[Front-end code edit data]

──────────────────────────────

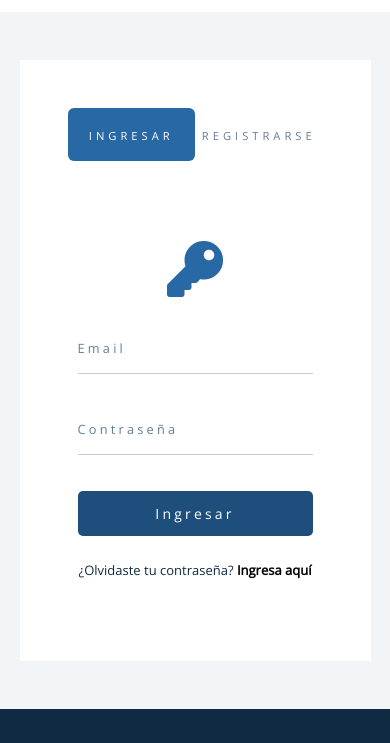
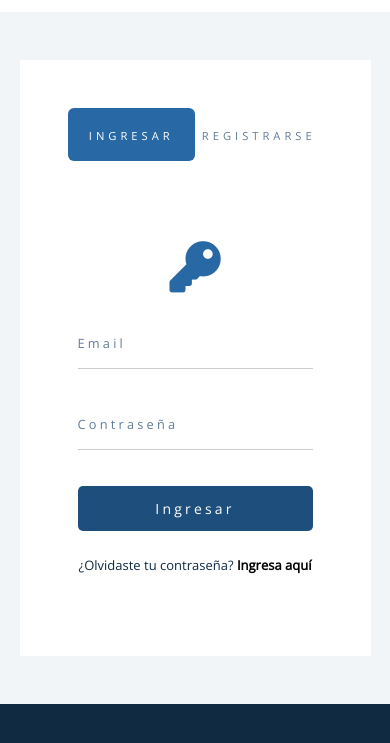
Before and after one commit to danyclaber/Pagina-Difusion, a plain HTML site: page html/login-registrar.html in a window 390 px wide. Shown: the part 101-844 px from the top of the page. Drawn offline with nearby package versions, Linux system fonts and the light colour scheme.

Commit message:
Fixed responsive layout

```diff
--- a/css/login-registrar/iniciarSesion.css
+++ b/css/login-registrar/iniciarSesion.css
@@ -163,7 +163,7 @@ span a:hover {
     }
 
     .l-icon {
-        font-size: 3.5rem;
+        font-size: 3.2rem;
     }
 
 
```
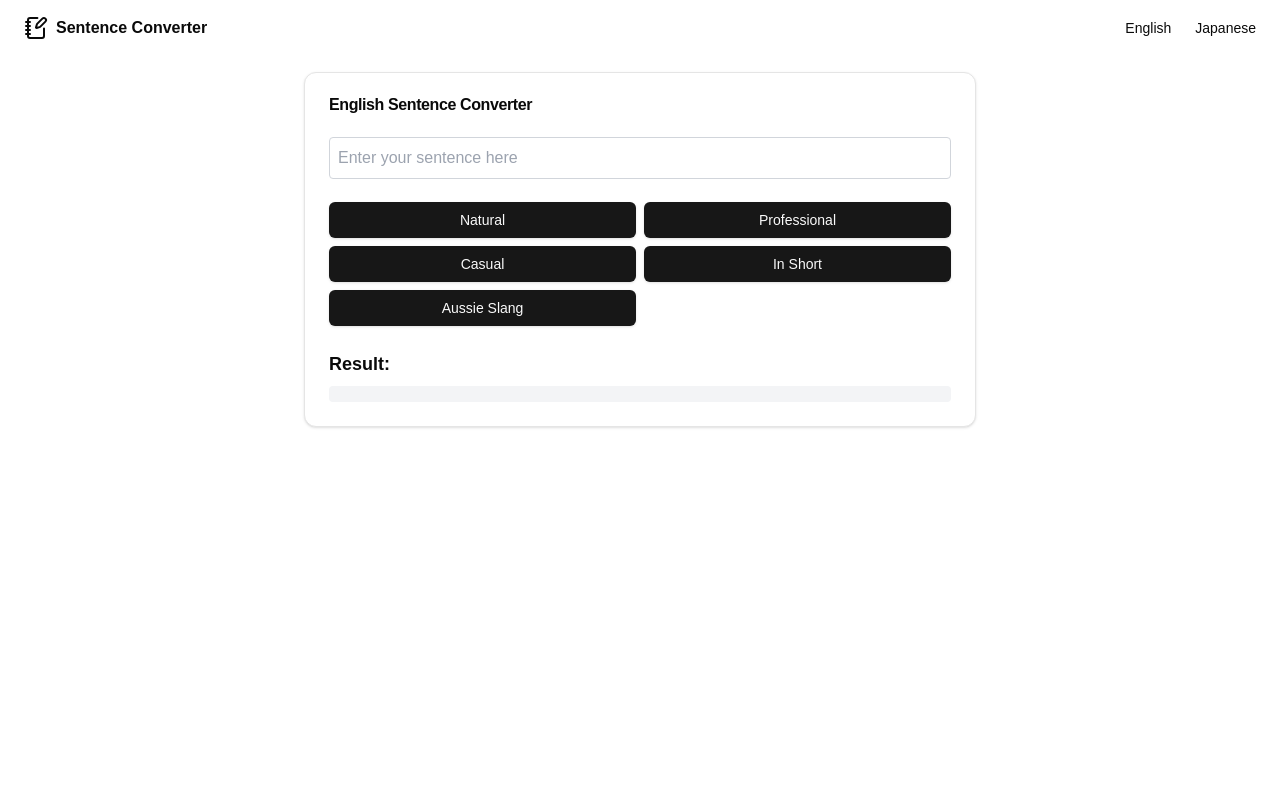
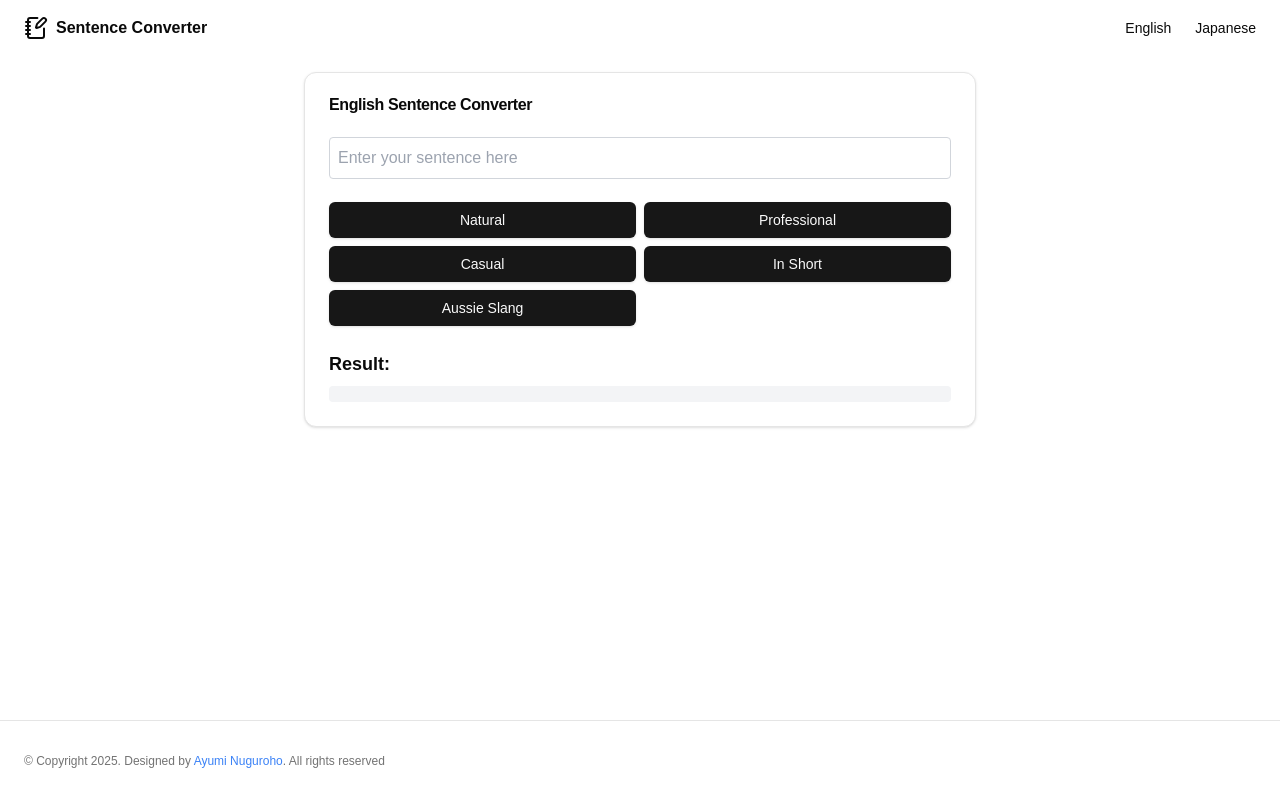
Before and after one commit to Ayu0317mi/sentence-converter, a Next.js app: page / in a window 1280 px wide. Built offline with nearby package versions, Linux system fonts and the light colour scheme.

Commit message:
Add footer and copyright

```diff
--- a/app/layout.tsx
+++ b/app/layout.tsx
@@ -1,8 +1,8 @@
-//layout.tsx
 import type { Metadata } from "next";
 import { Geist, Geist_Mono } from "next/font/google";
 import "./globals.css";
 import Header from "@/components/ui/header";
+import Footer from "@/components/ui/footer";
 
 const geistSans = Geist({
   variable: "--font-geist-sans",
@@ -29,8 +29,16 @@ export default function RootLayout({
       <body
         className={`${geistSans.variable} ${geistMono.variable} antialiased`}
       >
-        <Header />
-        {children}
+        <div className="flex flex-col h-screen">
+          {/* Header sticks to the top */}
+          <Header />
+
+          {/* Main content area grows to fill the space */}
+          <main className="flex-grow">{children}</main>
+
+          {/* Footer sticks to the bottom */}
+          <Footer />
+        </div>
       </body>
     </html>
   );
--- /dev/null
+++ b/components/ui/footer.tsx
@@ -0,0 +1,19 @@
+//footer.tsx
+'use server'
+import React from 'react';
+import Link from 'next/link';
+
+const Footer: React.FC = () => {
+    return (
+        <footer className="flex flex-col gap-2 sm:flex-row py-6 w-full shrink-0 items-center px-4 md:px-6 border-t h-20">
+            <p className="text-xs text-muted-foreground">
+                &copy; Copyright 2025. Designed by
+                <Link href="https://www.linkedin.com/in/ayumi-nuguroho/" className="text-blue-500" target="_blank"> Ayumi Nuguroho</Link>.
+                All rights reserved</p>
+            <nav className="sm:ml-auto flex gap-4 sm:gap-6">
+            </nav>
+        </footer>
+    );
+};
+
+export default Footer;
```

──────────────────────────────

What is required
Scan the lines above, and whenever one holds the string "Header", copy it.

Answer box
 import Header from "@/components/ui/header";
-        <Header />
+          {/* Header sticks to the top */}
+          <Header />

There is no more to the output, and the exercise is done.